EXIF data is actually something professional photographers always want to be included in images — even on social media sites — since it helps protect copyright. For the rest of us, it's probably a much better option to either strip or change the location data or block that metadata from being recorded in the first place, to prevent anyone from learning your whereabouts. And we can help you out with that.
By default, your iPhone uses its GPS system to identify an exact or approximate location for your device, then embeds that information into any photos you take. The geotags embedded in your images makes it easy to find and organize your photos on your iPhone or computer, and it also helps you tag location details on social media sites when you do want people to know where you're at.
However, those benefits can be problematic if your photos get into the wrong hands. Let's say you meet someone on a dating app and share a few pictures through text messages. Although this may seem innocent enough, the photos you share could send them your location. If the photos were taken at your home, the recipient could use software to narrow down where you live. Below, you can see how I saved a photo that was sent to me, then viewed the location of where it was taken.

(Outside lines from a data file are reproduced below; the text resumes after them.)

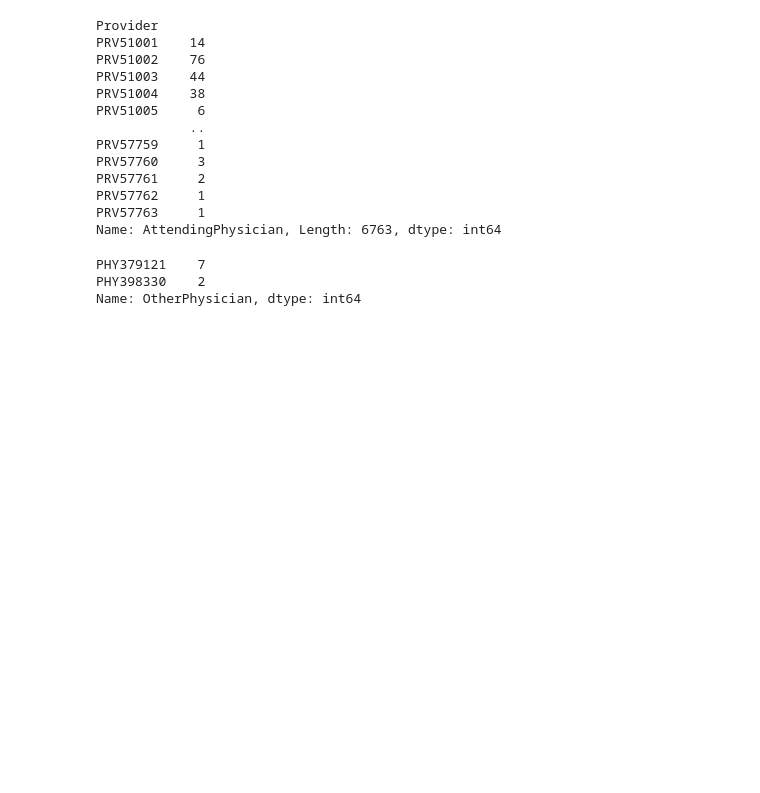
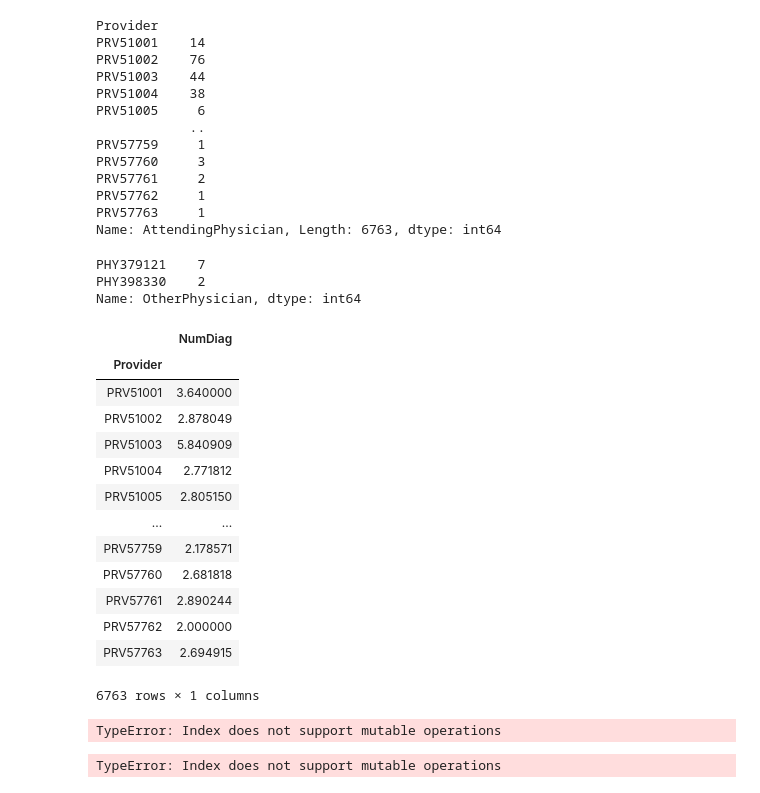
Before and after one commit to DebLeong/HealthCareCapstone, a Jupyter notebook: sam/crossing_state_lines.ipynb, the cells around one changed output. Cells and saved outputs as stored; diff of their text form; code cells hidden in the pictures; blank space fills up the shorter version.

```diff
--- a/sam/crossing_state_lines.ipynb
+++ b/sam/crossing_state_lines.ipynb
@@ -494,3 +494,26 @@ data[data.Provider=='PRV57760']['OtherPhysician'].value_counts()
 PHY379121    7
 PHY398330    2
 Name: OtherPhysician, dtype: int64
+# %%
+
+def rangeFunc(feature):
+    return max(feature) - min(feature)
+# %%
+
+data.groupby('Provider').agg({'NumDiag': rangeFunc,
+                              'NumDiag': 'mean'})
+# %% [output]
+|  | NumDiag |
+| Provider |  |
+| PRV51001 | 3.640000 |
+| PRV51002 | 2.878049 |
+| PRV51003 | 5.840909 |
+| PRV51004 | 2.771812 |
+| PRV51005 | 2.805150 |
+| ... | ... |
+| PRV57759 | 2.178571 |
+| PRV57760 | 2.681818 |
+| PRV57761 | 2.890244 |
+| PRV57762 | 2.000000 |
+| PRV57763 | 2.694915 |
+6763 rows × 1 columns
@@ -496,0 +529,8 @@ Name: OtherPhysician, dtype: int64
+# %%
+p_range.columns[1:3] += '_Range'
+# %% [output]
+TypeError: Index does not support mutable operations
+# %%
+p_range.rename('Provider')
+# %% [output]
+TypeError: Index does not support mutable operations
```
Also changed, not shown: parts of 1 cell of this notebook, 7 other files.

If you don't want any of your iPhone photos to come tagged with your location data, you can disable the "Location Services" setting for your Camera app or for third-party camera apps, such as Huji Cam, Halide Camera, Flickr, Camera+, and Focos. To do this, go to Settings –> Privacy –> Location Services. Next, tap on the camera app you want to change settings for, and tap on "Never" so that your photos (and videos) are not tagged with your location when taken.

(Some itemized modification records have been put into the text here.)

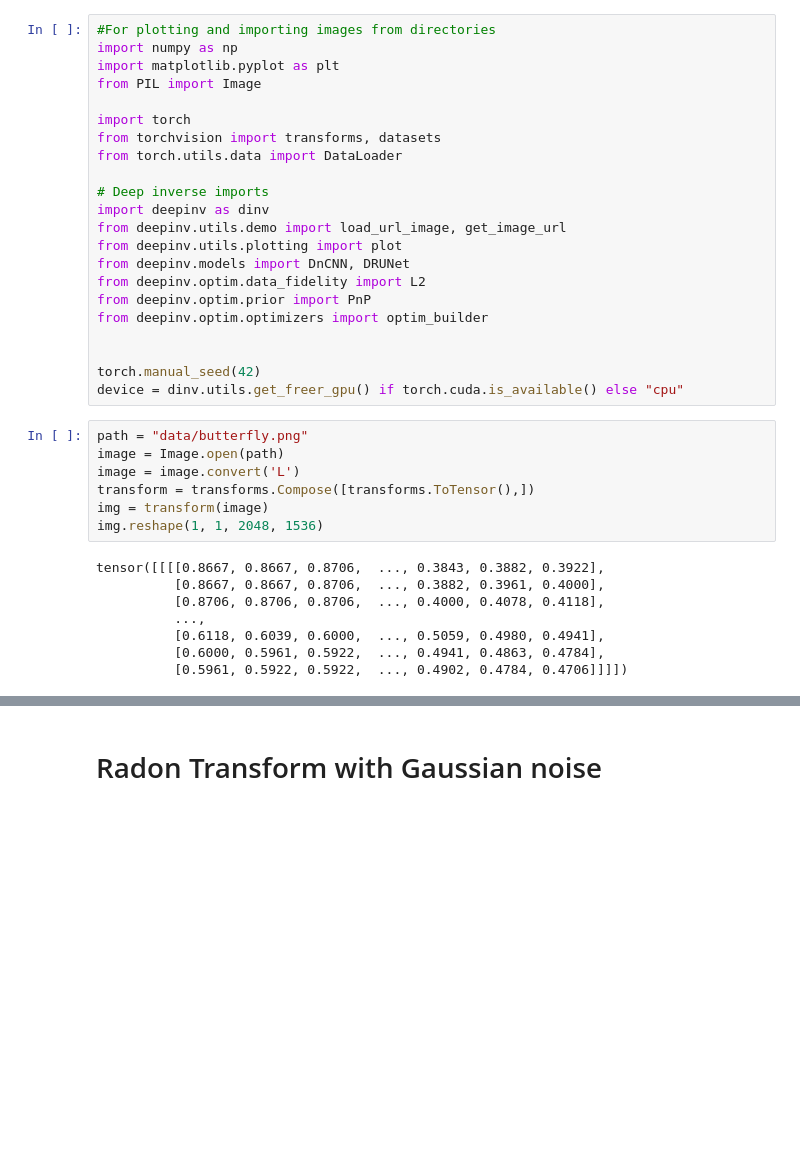
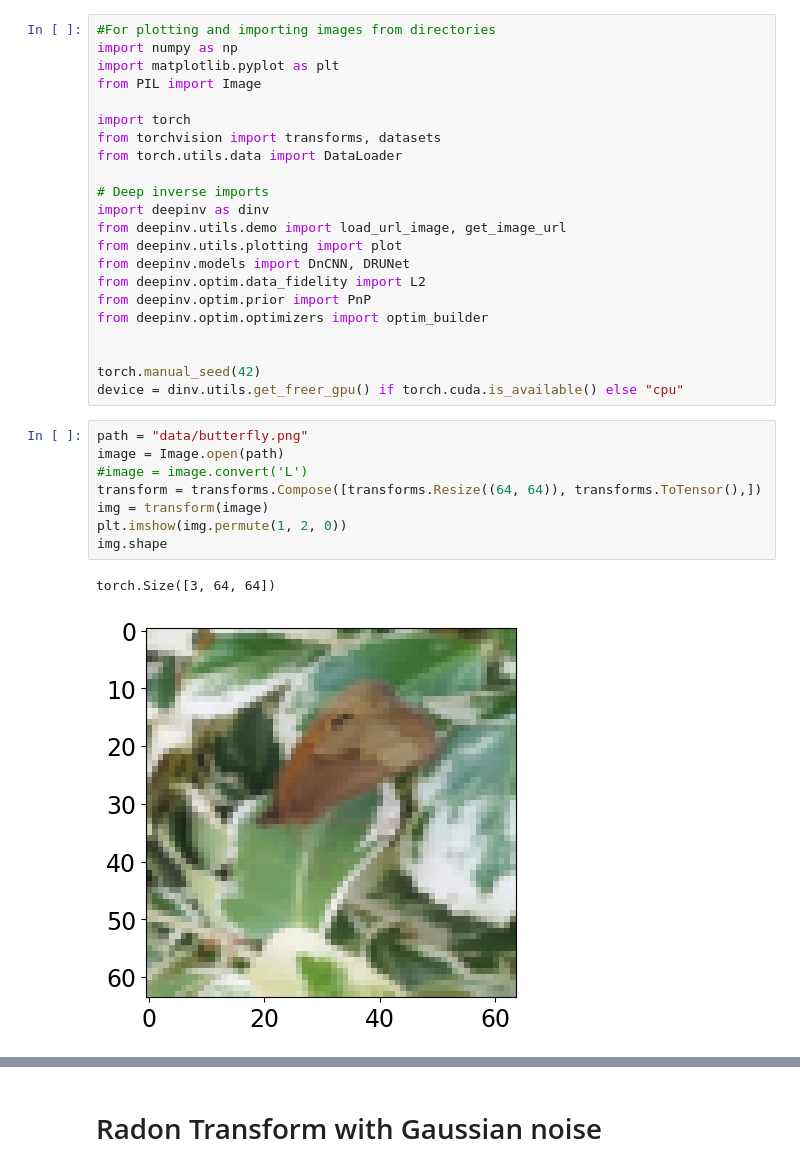
Before and after one commit to Amino21786/TfRPnP, a Jupyter notebook: NaturalCTPnP.ipynb, the cells around one changed output, grey strips where cells are left out. Saved outputs shown, nothing was run; the diff lists cells and outputs as text; blank space fills up the shorter version.

```diff
--- a/NaturalCTPnP.ipynb
+++ b/NaturalCTPnP.ipynb
@@ -25,17 +25,13 @@ device = dinv.utils.get_freer_gpu() if torch.cuda.is_available() else "cpu"
 # %%
 path = "data/butterfly.png"
 image = Image.open(path)
-image = image.convert('L')
-transform = transforms.Compose([transforms.ToTensor(),])
+#image = image.convert('L')
+transform = transforms.Compose([transforms.Resize((64, 64)), transforms.ToTensor(),])
 img = transform(image)
-img.reshape(1, 1, 2048, 1536)
+plt.imshow(img.permute(1, 2, 0))
+img.shape
 # %% [output]
-tensor([[[[0.8667, 0.8667, 0.8706,  ..., 0.3843, 0.3882, 0.3922],
-          [0.8667, 0.8667, 0.8706,  ..., 0.3882, 0.3961, 0.4000],
-          [0.8706, 0.8706, 0.8706,  ..., 0.4000, 0.4078, 0.4118],
-          ...,
-          [0.6118, 0.6039, 0.6000,  ..., 0.5059, 0.4980, 0.4941],
-          [0.6000, 0.5961, 0.5922,  ..., 0.4941, 0.4863, 0.4784],
-          [0.5961, 0.5922, 0.5922,  ..., 0.4902, 0.4784, 0.4706]]]])
+torch.Size([3, 64, 64])
+[figure, added]
 # %%
 url = get_image_url("CBSD_0010.png")
```
Also changed, not shown: parts of 23 cells of this notebook, 26 other files.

Below, you can see a photo with the GPS data enabled (left) and another photo with the feature disabled (right). Instead of the location appearing at the top of the photo in the Photos app, it simply says the date and time when it was taken.
If you don't want to disable GPS access for your camera app but still want a way to remove location metadata from a photo on a case-by-case basis, simply take a screenshot of it. Not only does this remove the location, but it also changes the date and time to whenever you take the screenshot.
For example, below is a picture I took in Berlin back in October, being viewed in the Photos app. At the top of the photo is the location, and when I swipe up on the picture, I can see the photo on a map for a more precise look at where it was taken.
If I screenshot the original picture, the location, date, and time are wiped. If I swipe up on the image in Photos, the map no longer appears, instead showing only related photos. However, there are a few downsides to this process:
- You'll have to crop the image back to its original aspect.
- You'll lose quality, so the resolution and dimensions will not be the same.
- Screenshots of live photos will not retain live photo capabilities.
- The image might be a different file type, so if you wanted HEIC, it may be turned into a JPG or PNG.
Koredoko, a free iOS application from Norio Kawabata, lets you view the EXIF data of any photo, including the location. If you don't want to lose resolution (like with a screenshot), you can remove the location of a photo using this app.
- App Store Link: Koredoko - Exif and GPS Viewer (free)
Open Koredoko, tap on the three-dash menu in the bottom left, and find the picture you want to remove the location of. Select the photo, and it will appear on a map, showing you where it was taken. Tap on its information (i) button, hit the share button in the top right, and select "Share without Metadata." You can then save the photo or share it with another app with no location embedded.
If removing the location from a photo is not enough for you, you can use Koredoko to change the location of where the photo was taken to anywhere in the world. To change the location, hold down on the photo and drag it to any new location.
Once you let go of the photo, tap "OK" when it asks if you want to change the location. As you can see, my original photo was taken in Los Angeles, California, and I moved it to Rocky View No. 44, a municipal district in southern Alberta, Canada. Swipe up on the picture in your Photos app, and it will show up in the location that you changed it to.
The previous methods are all geared towards protecting your privacy when you share images through text messages, emails, or a similar platform, but what happens when you upload to image-hosting websites or social media applications?
Whenever you upload a photo to Facebook, Twitter, Instagram, Snapchat, Messenger, WhatsApp, eBay, Imgur, and Craigslist, the metadata is erased when it's eventually posted. These sites will use this information to help you with site features such as tagging your location, but when it begins the conversion and is uploaded to the site, the data is erased.
Services you need to be more careful with include Google+, Dropbox, Flickr, Lightroom, Google Photos, and Tumblr. These sites are examples where all the metadata is left intact, so other users can either see location data for the image directly on the service or using an EXIF-viewing app when downloaded.
This article was produced during Gadget Hacks' special coverage on smartphone privacy and security. Check out the whole Privacy and Security series.
Start your career in Graphic Design with the Gadget Hacks Beginners’s Guide to Photoshop Course